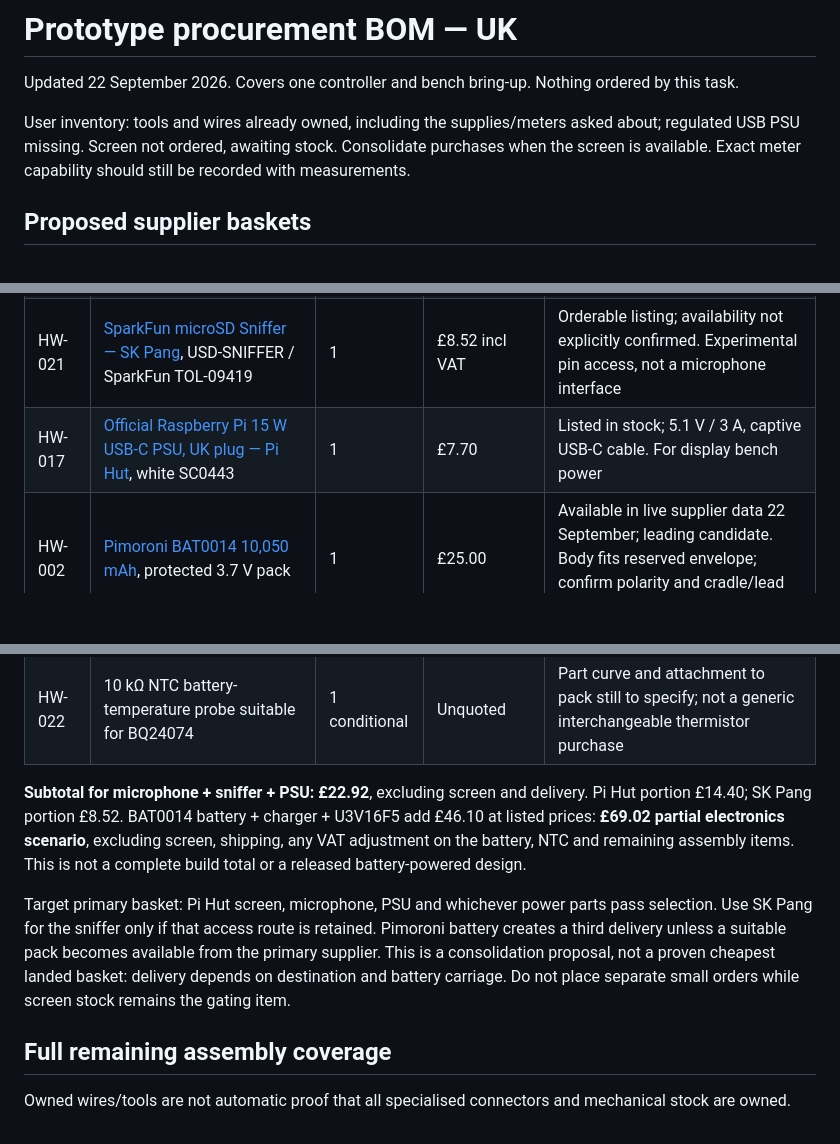
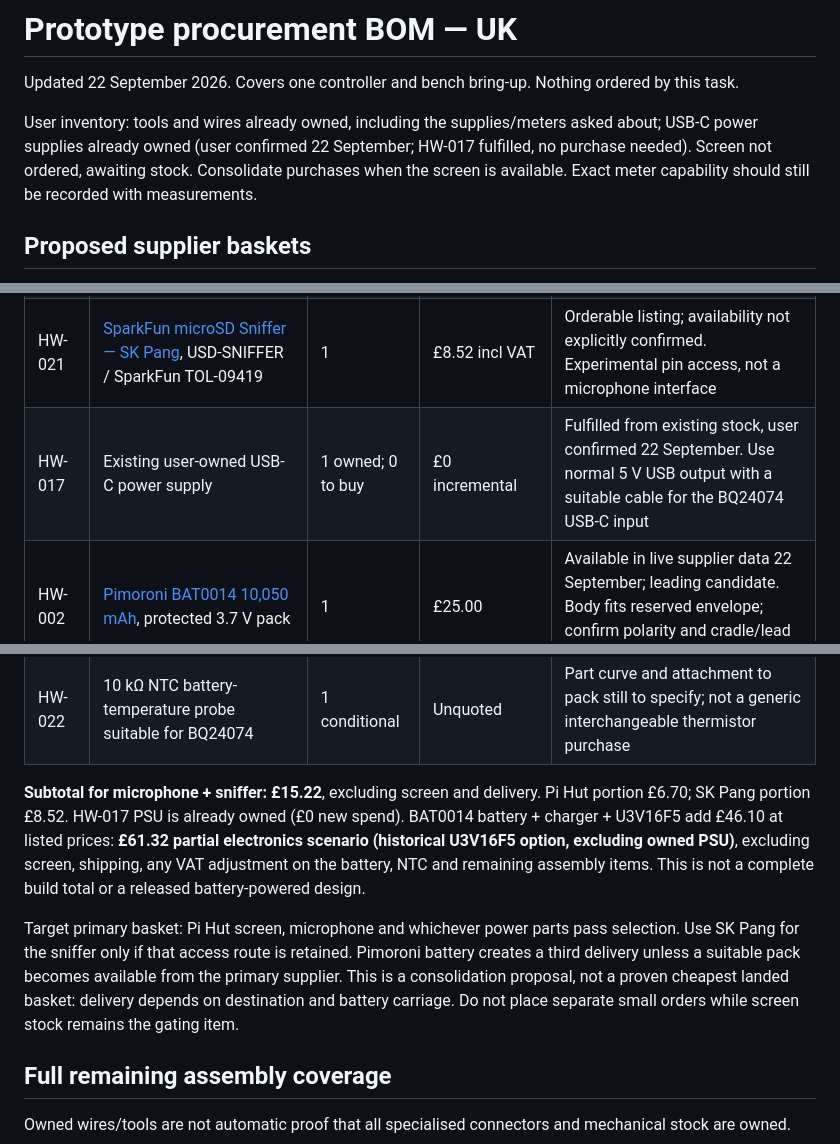
Before and after one commit to LeweeLewee/NDX2-Controller, a Markdown page: docs/hardware/prototype-shopping-list.md, 3 parts joined by grey strips. Rendered like a GitHub page; blank space fills up the shorter version.

```diff
--- a/docs/hardware/prototype-shopping-list.md
+++ b/docs/hardware/prototype-shopping-list.md
@@ -1,7 +1,7 @@
 # Prototype procurement BOM — UK
 Updated 22 September 2026. Covers one controller and bench bring-up. Nothing ordered by this task.
 
-User inventory: tools and wires already owned, including the supplies/meters asked about; regulated USB PSU missing. Screen not ordered, awaiting stock. Consolidate purchases when the screen is available. Exact meter capability should still be recorded with measurements.
+User inventory: tools and wires already owned, including the supplies/meters asked about; USB-C power supplies already owned (user confirmed 22 September; HW-017 fulfilled, no purchase needed). Screen not ordered, awaiting stock. Consolidate purchases when the screen is available. Exact meter capability should still be recorded with measurements.
 
 ## Proposed supplier baskets
 
@@ -12,16 +12,16 @@ Prices are listed GBP item prices checked 21 September, excluding delivery. Pi H
 | HW-001 | [Pi Hut Waveshare display listing](https://thepihut.com/products/esp32-s3-development-board-with-4-3-capacitive-touch-lcd-display-800-x-480): **ESP32-S3-Touch-LCD-4.3B, without case, Waveshare 27848** | 1 | Exact bare-board quote pending | Selected; user reports waiting stock. Do not substitute plain 4.3 or case variant |
 | HW-020 | [Adafruit 3421 SPH0645LM4H I2S microphone — Pi Hut](https://thepihut.com/collections/audio/products/adafruit-i2s-mems-microphone-breakout-sph0645lm4h) | 1 | £6.70 | Listed in stock; evaluation candidate, integration untested |
 | HW-021 | [SparkFun microSD Sniffer — SK Pang](https://www.skpang.co.uk/products/microsd-sniffer), USD-SNIFFER / SparkFun TOL-09419 | 1 | £8.52 incl VAT | Orderable listing; availability not explicitly confirmed. Experimental pin access, not a microphone interface |
-| HW-017 | [Official Raspberry Pi 15 W USB-C PSU, UK plug — Pi Hut](https://thepihut.com/products/raspberry-pi-psu-uk), white SC0443 | 1 | £7.70 | Listed in stock; 5.1 V / 3 A, captive USB-C cable. For display bench power |
+| HW-017 | Existing user-owned USB-C power supply | 1 owned; 0 to buy | £0 incremental | Fulfilled from existing stock, user confirmed 22 September. Use normal 5 V USB output with a suitable cable for the BQ24074 USB-C input |
 | HW-002 | [Pimoroni BAT0014 10,050 mAh](https://shop.pimoroni.com/products/high-capacity-lithium-ion-battery-pack?variant=32012684623955), protected 3.7 V pack | 1 | £25.00 | Available in live supplier data 22 September; leading candidate. Body fits reserved envelope; confirm polarity and cradle/lead routing |
 | HW-003 | [Adafruit BQ24074 4755 charger — Pi Hut](https://thepihut.com/products/adafruit-universal-usb-dc-solar-lithium-ion-polymer-charger-bq24074) | 1 | £14.40 | 11 listed available at research time; external-power evaluation candidate |
 | HW-004 | [Pololu U3V16F5 4941 converter — Pi Hut](https://thepihut.com/products/pololu-5v-step-up-voltage-regulator-u3v16f5) | 1 alternative | £6.70 | Sold out; candidate only, load capacity must be measured. Existing U3V70F5 remains another candidate; do not buy both |
 | HW-022 | 10 kΩ NTC battery-temperature probe suitable for BQ24074 | 1 conditional | Unquoted | Part curve and attachment to pack still to specify; not a generic interchangeable thermistor purchase |
 
-**Subtotal for microphone + sniffer + PSU: £22.92**, excluding screen and delivery. Pi Hut portion £14.40; SK Pang portion £8.52.
-BAT0014 battery + charger + U3V16F5 add £46.10 at listed prices: **£69.02 partial electronics scenario**, excluding screen, shipping, any VAT adjustment on the battery, NTC and remaining assembly items. This is not a complete build total or a released battery-powered design.
+**Subtotal for microphone + sniffer: £15.22**, excluding screen and delivery. Pi Hut portion £6.70; SK Pang portion £8.52. HW-017 PSU is already owned (£0 new spend).
+BAT0014 battery + charger + U3V16F5 add £46.10 at listed prices: **£61.32 partial electronics scenario (historical U3V16F5 option, excluding owned PSU)**, excluding screen, shipping, any VAT adjustment on the battery, NTC and remaining assembly items. This is not a complete build total or a released battery-powered design.
 
-Target primary basket: Pi Hut screen, microphone, PSU and whichever power parts pass selection. Use SK Pang for the sniffer only if that access route is retained. Pimoroni battery creates a third delivery unless a suitable pack becomes available from the primary supplier. This is a consolidation proposal, not a proven cheapest landed basket: delivery depends on destination and battery carriage. Do not place separate small orders while screen stock remains the gating item.
+Target primary basket: Pi Hut screen, microphone and whichever power parts pass selection. Use SK Pang for the sniffer only if that access route is retained. Pimoroni battery creates a third delivery unless a suitable pack becomes available from the primary supplier. This is a consolidation proposal, not a proven cheapest landed basket: delivery depends on destination and battery carriage. Do not place separate small orders while screen stock remains the gating item.
 
 ## Full remaining assembly coverage
 
```
Also changed, not shown: other parts of docs/hardware/prototype-shopping-list.md (+2 -2 lines), docs/hardware/bom.md (+5 -5 lines).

■ ■ ■ ■ ■

» ACTIVITY:
Reproduce the complete set of records verbatim and omit the pictures.

» ANSWER SECTION:
Before and after one commit to LeweeLewee/NDX2-Controller, a Markdown page: docs/hardware/prototype-shopping-list.md, 3 parts joined by grey strips. Rendered like a GitHub page; blank space fills up the shorter version.

```diff
--- a/docs/hardware/prototype-shopping-list.md
+++ b/docs/hardware/prototype-shopping-list.md
@@ -1,7 +1,7 @@
 # Prototype procurement BOM — UK
 Updated 22 September 2026. Covers one controller and bench bring-up. Nothing ordered by this task.
 
-User inventory: tools and wires already owned, including the supplies/meters asked about; regulated USB PSU missing. Screen not ordered, awaiting stock. Consolidate purchases when the screen is available. Exact meter capability should still be recorded with measurements.
+User inventory: tools and wires already owned, including the supplies/meters asked about; USB-C power supplies already owned (user confirmed 22 September; HW-017 fulfilled, no purchase needed). Screen not ordered, awaiting stock. Consolidate purchases when the screen is available. Exact meter capability should still be recorded with measurements.
 
 ## Proposed supplier baskets
 
@@ -12,16 +12,16 @@ Prices are listed GBP item prices checked 21 September, excluding delivery. Pi H
 | HW-001 | [Pi Hut Waveshare display listing](https://thepihut.com/products/esp32-s3-development-board-with-4-3-capacitive-touch-lcd-display-800-x-480): **ESP32-S3-Touch-LCD-4.3B, without case, Waveshare 27848** | 1 | Exact bare-board quote pending | Selected; user reports waiting stock. Do not substitute plain 4.3 or case variant |
 | HW-020 | [Adafruit 3421 SPH0645LM4H I2S microphone — Pi Hut](https://thepihut.com/collections/audio/products/adafruit-i2s-mems-microphone-breakout-sph0645lm4h) | 1 | £6.70 | Listed in stock; evaluation candidate, integration untested |
 | HW-021 | [SparkFun microSD Sniffer — SK Pang](https://www.skpang.co.uk/products/microsd-sniffer), USD-SNIFFER / SparkFun TOL-09419 | 1 | £8.52 incl VAT | Orderable listing; availability not explicitly confirmed. Experimental pin access, not a microphone interface |
-| HW-017 | [Official Raspberry Pi 15 W USB-C PSU, UK plug — Pi Hut](https://thepihut.com/products/raspberry-pi-psu-uk), white SC0443 | 1 | £7.70 | Listed in stock; 5.1 V / 3 A, captive USB-C cable. For display bench power |
+| HW-017 | Existing user-owned USB-C power supply | 1 owned; 0 to buy | £0 incremental | Fulfilled from existing stock, user confirmed 22 September. Use normal 5 V USB output with a suitable cable for the BQ24074 USB-C input |
 | HW-002 | [Pimoroni BAT0014 10,050 mAh](https://shop.pimoroni.com/products/high-capacity-lithium-ion-battery-pack?variant=32012684623955), protected 3.7 V pack | 1 | £25.00 | Available in live supplier data 22 September; leading candidate. Body fits reserved envelope; confirm polarity and cradle/lead routing |
 | HW-003 | [Adafruit BQ24074 4755 charger — Pi Hut](https://thepihut.com/products/adafruit-universal-usb-dc-solar-lithium-ion-polymer-charger-bq24074) | 1 | £14.40 | 11 listed available at research time; external-power evaluation candidate |
 | HW-004 | [Pololu U3V16F5 4941 converter — Pi Hut](https://thepihut.com/products/pololu-5v-step-up-voltage-regulator-u3v16f5) | 1 alternative | £6.70 | Sold out; candidate only, load capacity must be measured. Existing U3V70F5 remains another candidate; do not buy both |
 | HW-022 | 10 kΩ NTC battery-temperature probe suitable for BQ24074 | 1 conditional | Unquoted | Part curve and attachment to pack still to specify; not a generic interchangeable thermistor purchase |
 
-**Subtotal for microphone + sniffer + PSU: £22.92**, excluding screen and delivery. Pi Hut portion £14.40; SK Pang portion £8.52.
-BAT0014 battery + charger + U3V16F5 add £46.10 at listed prices: **£69.02 partial electronics scenario**, excluding screen, shipping, any VAT adjustment on the battery, NTC and remaining assembly items. This is not a complete build total or a released battery-powered design.
+**Subtotal for microphone + sniffer: £15.22**, excluding screen and delivery. Pi Hut portion £6.70; SK Pang portion £8.52. HW-017 PSU is already owned (£0 new spend).
+BAT0014 battery + charger + U3V16F5 add £46.10 at listed prices: **£61.32 partial electronics scenario (historical U3V16F5 option, excluding owned PSU)**, excluding screen, shipping, any VAT adjustment on the battery, NTC and remaining assembly items. This is not a complete build total or a released battery-powered design.
 
-Target primary basket: Pi Hut screen, microphone, PSU and whichever power parts pass selection. Use SK Pang for the sniffer only if that access route is retained. Pimoroni battery creates a third delivery unless a suitable pack becomes available from the primary supplier. This is a consolidation proposal, not a proven cheapest landed basket: delivery depends on destination and battery carriage. Do not place separate small orders while screen stock remains the gating item.
+Target primary basket: Pi Hut screen, microphone and whichever power parts pass selection. Use SK Pang for the sniffer only if that access route is retained. Pimoroni battery creates a third delivery unless a suitable pack becomes available from the primary supplier. This is a consolidation proposal, not a proven cheapest landed basket: delivery depends on destination and battery carriage. Do not place separate small orders while screen stock remains the gating item.
 
 ## Full remaining assembly coverage
 
```
Also changed, not shown: other parts of docs/hardware/prototype-shopping-list.md (+2 -2 lines), docs/hardware/bom.md (+5 -5 lines).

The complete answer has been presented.